It just took two months for him and his team to get there.
Eighth-ranked Georgia finally is playing offense the way its coach thought it would, having scored more than 40 points three straight weeks for the first time in 65 years.
“I will go back to what I said preseason,” Richt said. “I felt like the second half of the season we’d be a whole lot better than the first half of the season, and I think that’s kind of what’s going on.”
The Bulldogs (8-2, 5-2 SEC), who take on No. 22 Kentucky (7-3, 3-3) at 12:30 p.m. Saturday, have gained 1,295 yards in their last three games, their best three-game stretch since early in the 2005 season. What pleases offensive coordinator Mike Bobo the most is the balance of those yards, 679 through the air and 616 on the ground.
“Once you get a little momentum and confidence a lot of great things can happen,” said quarterback Matthew Stafford, who has thrown for 671 yards in the last three games, the best stretch of his career. “When we get going, we can put up points in a hurry.”
The Bulldogs’ three-game average of 43.7 points per game would lead the SEC and rank fourth in the NCAA if they had sustained it for the season. Georgia is sixth in the conference in scoring (32.8 yards per game) and seventh in total offense (383.4 yards per game).
The only statistic the Bulldogs have dominated consistently this year is red zone efficiency. Georgia leads the nation in red zone offense, scoring on 94.9 percent of its trips inside the opponent’s 20-yard line. It’s 11th in the country in red zone touchdowns at 71.8 percent.
Experience is one factor in the recent improvement. Big plays are the other.
In the first seven games of the year, Georgia had 16 offensive plays of 25 or more yards for a total of 536 yards. (Take away the Ole Miss game and that number falls to 11 for 365 yards.) In the last three, they have had 12 such plays worth 563 yards.
“Throughout the years I’ve been here, we’ve always had the guys with the ability to make the big plays that we’ve been making this year,” senior running back Thomas Brown said. “We just haven’t produced it on the field. Potential by itself is not enough. We have to come out and produce. Guys are just being more relaxed this year and stepping up and making plays when their numbers are called.”
Until the Florida game three weeks ago, the Bulldogs had one pass play longer than 35 yards. Since, they’ve had three of greater than 50. It’s those passes that have made the biggest difference, Richt said.
“If you take away the deep balls, we’ve had a lot less offense,” he said. “That’s strictly by the numbers. Also, we would not have loosened up defenses enough to run the ball as well as we have. Being able to go deep has opened up a lot of things for us.”
Richt’s hope is that next season the offense doesn’t take so long to find its stride, and there are reasons for optimism in that regard. Georgia’s offense starts three seniors and only 36.2 percent of its yardage has been gained by graduating players.

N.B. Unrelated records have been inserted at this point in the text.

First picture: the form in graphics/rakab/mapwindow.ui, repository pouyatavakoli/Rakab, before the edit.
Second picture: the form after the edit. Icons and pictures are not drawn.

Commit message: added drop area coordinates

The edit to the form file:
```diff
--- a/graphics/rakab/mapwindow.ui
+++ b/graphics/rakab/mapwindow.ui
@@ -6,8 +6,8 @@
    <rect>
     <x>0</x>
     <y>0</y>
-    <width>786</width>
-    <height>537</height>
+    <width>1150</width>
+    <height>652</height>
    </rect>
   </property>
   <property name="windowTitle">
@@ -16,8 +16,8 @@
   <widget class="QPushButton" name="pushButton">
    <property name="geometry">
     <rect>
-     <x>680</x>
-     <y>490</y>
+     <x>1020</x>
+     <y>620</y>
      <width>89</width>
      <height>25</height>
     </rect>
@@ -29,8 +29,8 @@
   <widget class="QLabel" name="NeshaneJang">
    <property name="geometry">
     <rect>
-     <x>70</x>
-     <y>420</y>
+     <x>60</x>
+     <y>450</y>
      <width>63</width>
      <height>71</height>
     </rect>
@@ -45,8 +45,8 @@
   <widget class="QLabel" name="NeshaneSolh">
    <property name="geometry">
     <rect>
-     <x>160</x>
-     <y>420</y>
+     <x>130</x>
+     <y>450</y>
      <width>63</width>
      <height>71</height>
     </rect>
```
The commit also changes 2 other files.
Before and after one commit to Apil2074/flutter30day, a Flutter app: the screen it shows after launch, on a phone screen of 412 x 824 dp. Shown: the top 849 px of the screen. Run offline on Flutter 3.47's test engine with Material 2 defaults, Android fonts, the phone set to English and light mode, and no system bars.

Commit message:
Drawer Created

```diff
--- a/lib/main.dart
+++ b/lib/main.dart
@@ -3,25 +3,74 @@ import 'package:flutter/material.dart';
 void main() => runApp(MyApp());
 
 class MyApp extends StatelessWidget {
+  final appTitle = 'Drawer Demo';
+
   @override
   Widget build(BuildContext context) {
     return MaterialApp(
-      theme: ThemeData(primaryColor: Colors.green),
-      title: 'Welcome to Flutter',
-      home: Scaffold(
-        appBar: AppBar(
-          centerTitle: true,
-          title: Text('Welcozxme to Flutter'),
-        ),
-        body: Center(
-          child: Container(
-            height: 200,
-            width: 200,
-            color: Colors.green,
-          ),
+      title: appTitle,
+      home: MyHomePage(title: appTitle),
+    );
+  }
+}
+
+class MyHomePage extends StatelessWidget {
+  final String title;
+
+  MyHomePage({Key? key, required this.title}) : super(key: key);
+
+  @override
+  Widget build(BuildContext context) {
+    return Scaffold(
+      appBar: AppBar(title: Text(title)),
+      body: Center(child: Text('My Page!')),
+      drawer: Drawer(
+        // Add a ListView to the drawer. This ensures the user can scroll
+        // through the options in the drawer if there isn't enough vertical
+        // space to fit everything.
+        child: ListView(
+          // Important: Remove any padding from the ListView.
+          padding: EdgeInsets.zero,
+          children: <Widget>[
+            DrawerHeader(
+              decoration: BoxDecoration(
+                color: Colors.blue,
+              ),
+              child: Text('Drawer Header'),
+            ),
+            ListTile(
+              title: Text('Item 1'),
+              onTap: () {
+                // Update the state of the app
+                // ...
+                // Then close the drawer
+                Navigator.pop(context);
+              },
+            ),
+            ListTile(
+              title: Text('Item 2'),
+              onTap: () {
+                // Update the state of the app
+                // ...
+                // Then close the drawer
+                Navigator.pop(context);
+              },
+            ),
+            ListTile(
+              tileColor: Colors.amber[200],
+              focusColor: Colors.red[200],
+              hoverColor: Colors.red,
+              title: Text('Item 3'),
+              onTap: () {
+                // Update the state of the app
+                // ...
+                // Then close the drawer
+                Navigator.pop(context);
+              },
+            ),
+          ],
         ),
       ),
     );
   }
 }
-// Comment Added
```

“It’s not like there is going to be a mass exodus from the offensive unit, and we’re going to finally have experience where you want to have experience (on the offensive line and at quarterback),” he said. “On paper, the future looks good.”